One of the mind’s most fascinating — and, some nuroscientists argue, uniquely human — facets is memory. Why do we remember, and how? Is there a finite capacity to our memory reservoir? Can we hack our internal memory chip?
These questions and more are precisely what science writer Joshua Foer sought to answer when he set out to cover and compete in the U.S. Memory Championship. Moonwalking with Einstein: The Art and Science of Remembering Everything tells the story of Foer’s fascinating journey as he became enthralled by the secrets of the participants and learned how to play with the hard-wired quirks of the brain, optimizing it to remember information it ordinarily wouldn’t.
The title refers to a memory device I used in the US Memory Championship—specifically it’s a mnemonic that helped me memorize a deck of playing cards. Moonwalking with Einstein works as a mnemonic because it’s such a goofy image. Things that are weird or colorful are the most memorable. If you try to picture Albert Einstein sliding backwards across a dance floor wearing penny loafers and a diamond glove, that’s pretty much unforgettable.” ~ Joshua Foer
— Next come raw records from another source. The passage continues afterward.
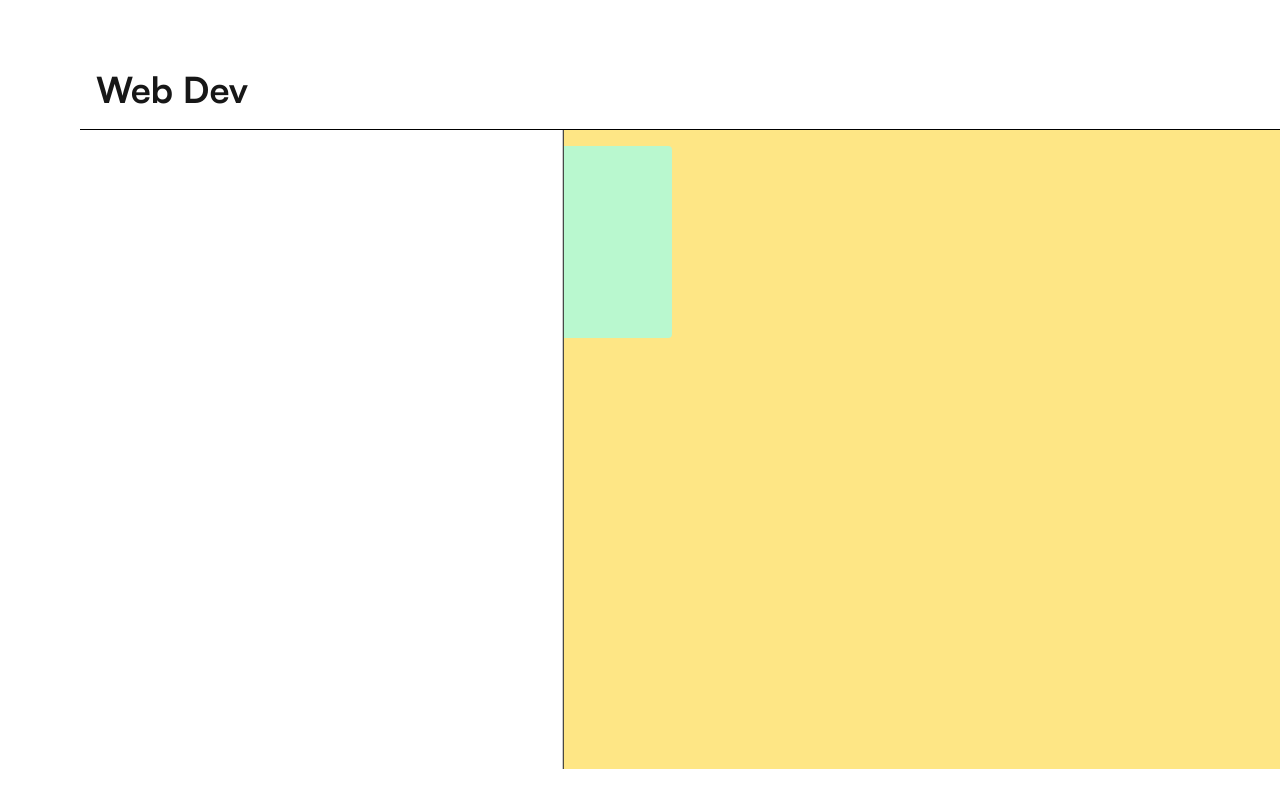
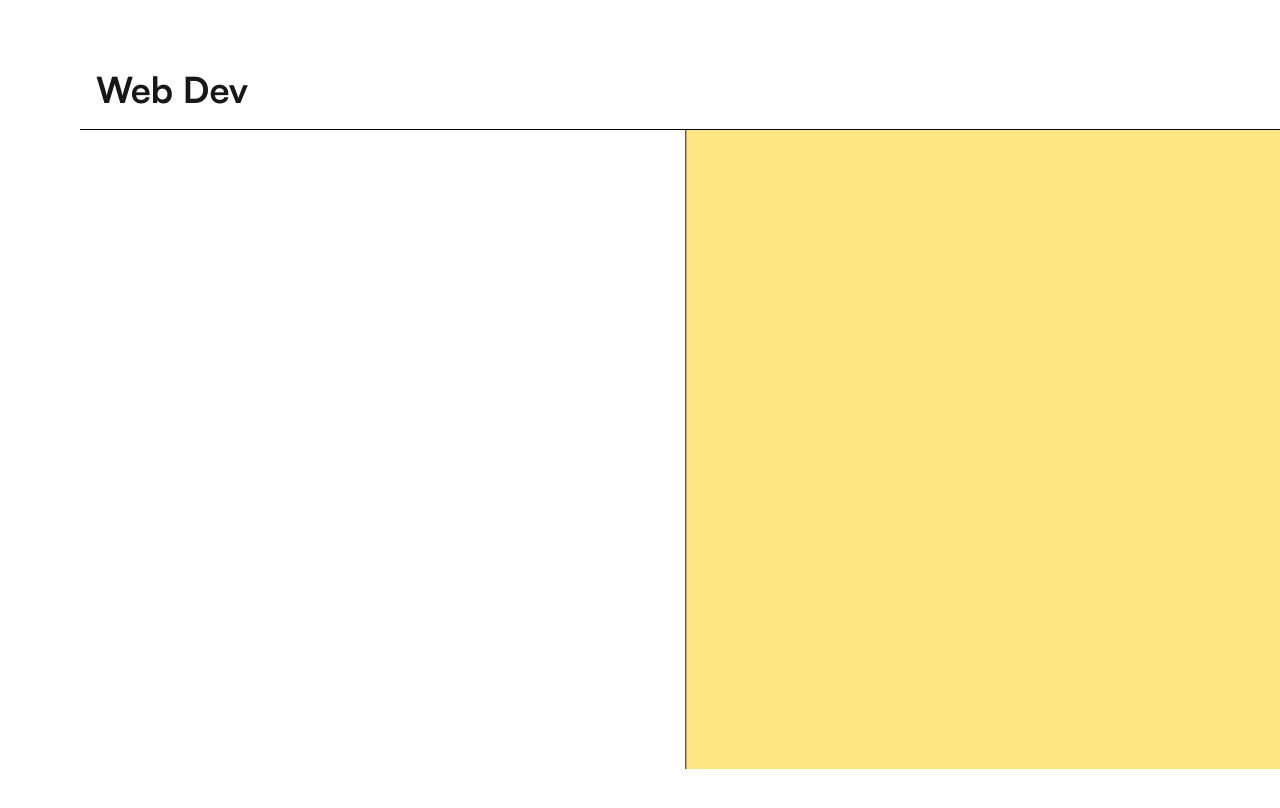
Before and after one commit to AnthonyAl-Rifai/portfolio-site, a Next.js app: page / in a window 1280 px wide. Shown: the part 2520-3328 px from the top of the page. Built offline with nearby package versions, Linux system fonts and the light colour scheme; no server answers.

Commit message:
change ScrollSection animation delay.

```diff
--- a/app/components/ScrollSection.tsx
+++ b/app/components/ScrollSection.tsx
@@ -26,7 +26,7 @@ export default function ScrollSection({
   });
   const { isMobileLandscape } = useLayout();
 
-  const scrollX = useTransform(scrollYProgress, [0.25, 0.75], ["-100%", "0%"]);
+  const scrollX = useTransform(scrollYProgress, [0.3, 0.6], ["-100%", "0%"]);
 
   return (
     <section
```
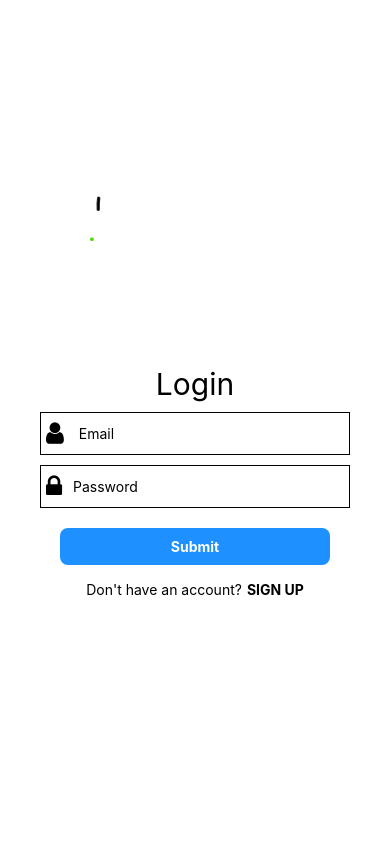
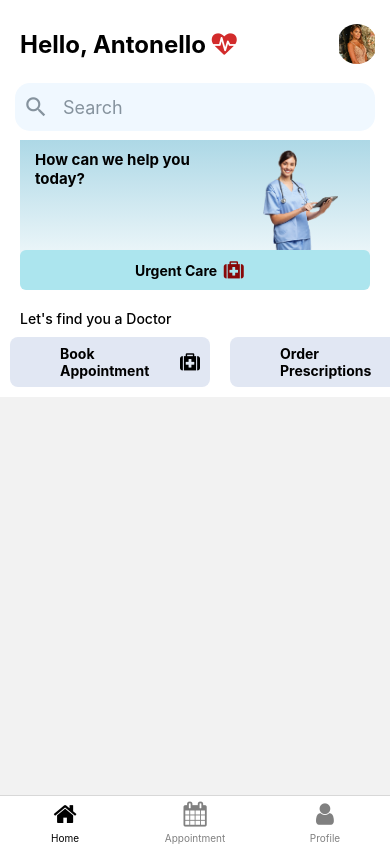
Before and after one commit to satputesakshi/HealthyMe, a React Native app: screen /Home in a window 390 px wide. Built offline with nearby package versions, Linux system fonts and the light colour scheme.

Commit message:
updated files in package .json

```diff
--- a/package.json
+++ b/package.json
@@ -27,6 +27,7 @@
     "react": "18.0.0",
     "react-native": "0.69.6",
     "react-native-axios": "^0.17.1",
+    "react-native-circular-progress-indicator": "^4.4.0",
     "react-native-gesture-handler": "~2.5.0",
     "react-native-keyboard-aware-scroll-view": "^0.9.5",
     "react-native-reanimated": "^2.12.0",
--- a/routes.js
+++ b/routes.js
@@ -18,7 +18,7 @@ const AuthRoutes = () => {
   return (
     <NavigationContainer>
       <Stack.Navigator
-        initialRouteName="Login"
+        initialRouteName="LandingPage"
         screenOptions={{
           headerShown: false,
         }}
--- a/screens/Home.js
+++ b/screens/Home.js
@@ -89,34 +89,23 @@ const Home = () => {
           <ScrollView horizontal={true} style={styles.container}>
             <View style={[{ width: 220, height: 70, padding: 10 }]}>
               <TouchableOpacity style={styles.scrollButton}>
-                <Text style={styles.scrollText}>General &nbsp;</Text>
-                <Icon name="stethoscope" size={20} style={styles.icon} />
+                <Text style={styles.scrollText}>Book Appointment &nbsp;</Text>
+                <Icon name="medkit" size={20} style={styles.icon} />
               </TouchableOpacity>
             </View>
             <View style={[{ width: 220, height: 70, padding: 10 }]}>
               <TouchableOpacity style={styles.scrollButton}>
-                <Text style={styles.scrollText}>Psychologist &nbsp;</Text>
-                <Icon name="lightbulb-o" size={20} style={styles.icon} />
+                <Text style={styles.scrollText}>Order Prescriptions &nbsp;</Text>
+                <Icon name="pills" size={20} style={styles.icon} />
               </TouchableOpacity>
             </View>
             <View style={[{ width: 220, height: 70, padding: 10 }]}>
               <TouchableOpacity style={styles.scrollButton}>
-                <Text style={styles.scrollText}>Dentist &nbsp;</Text>
-                <Icon name="heart-o" size={20} style={styles.icon} />
+                <Text style={styles.scrollText}>Lab Test &nbsp;</Text>
+                <Icon name="syringe" size={20} style={styles.icon} />
               </TouchableOpacity>
             </View>
-            <View style={[{ width: 220, height: 70, padding: 10 }]}>
-              <TouchableOpacity style={styles.scrollButton}>
-                <Text style={styles.scrollText}>Surgeon &nbsp;</Text>
-                <Icon name="user-md" size={20} style={styles.icon} />
-              </TouchableOpacity>
-            </View>
-            <View style={[{ width: 220, height: 70, padding: 10 }]}>
-              <TouchableOpacity style={styles.scrollButton}>
-                <Text style={styles.scrollText}>Pediatrician &nbsp;</Text>
-                <Icon name="user" size={20} style={styles.icon} />
-              </TouchableOpacity>
-            </View>
+
           </ScrollView>
         </View>
       </View>
```
Also changed, not shown: 1 other file (tests, documents, lock files or other folders).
In the process of studying these techniques, I learned something remarkable: that there’s far more potential in our minds than we often give them credit for. I’m not just talking about the fact that it’s possible to memorize lots of information using memory techniques. I’m talking about a lesson that is more general, and in a way much bigger: that it’s possible, with training and hard work, to teach oneself to do something that might seem really difficult.” ~ Joshua Foer
Moonwalking with Einstein is out today, one of the most ambitious brain-hacking experiments we’ve encountered in a long time — do your memory a favor and don’t forget to grab it.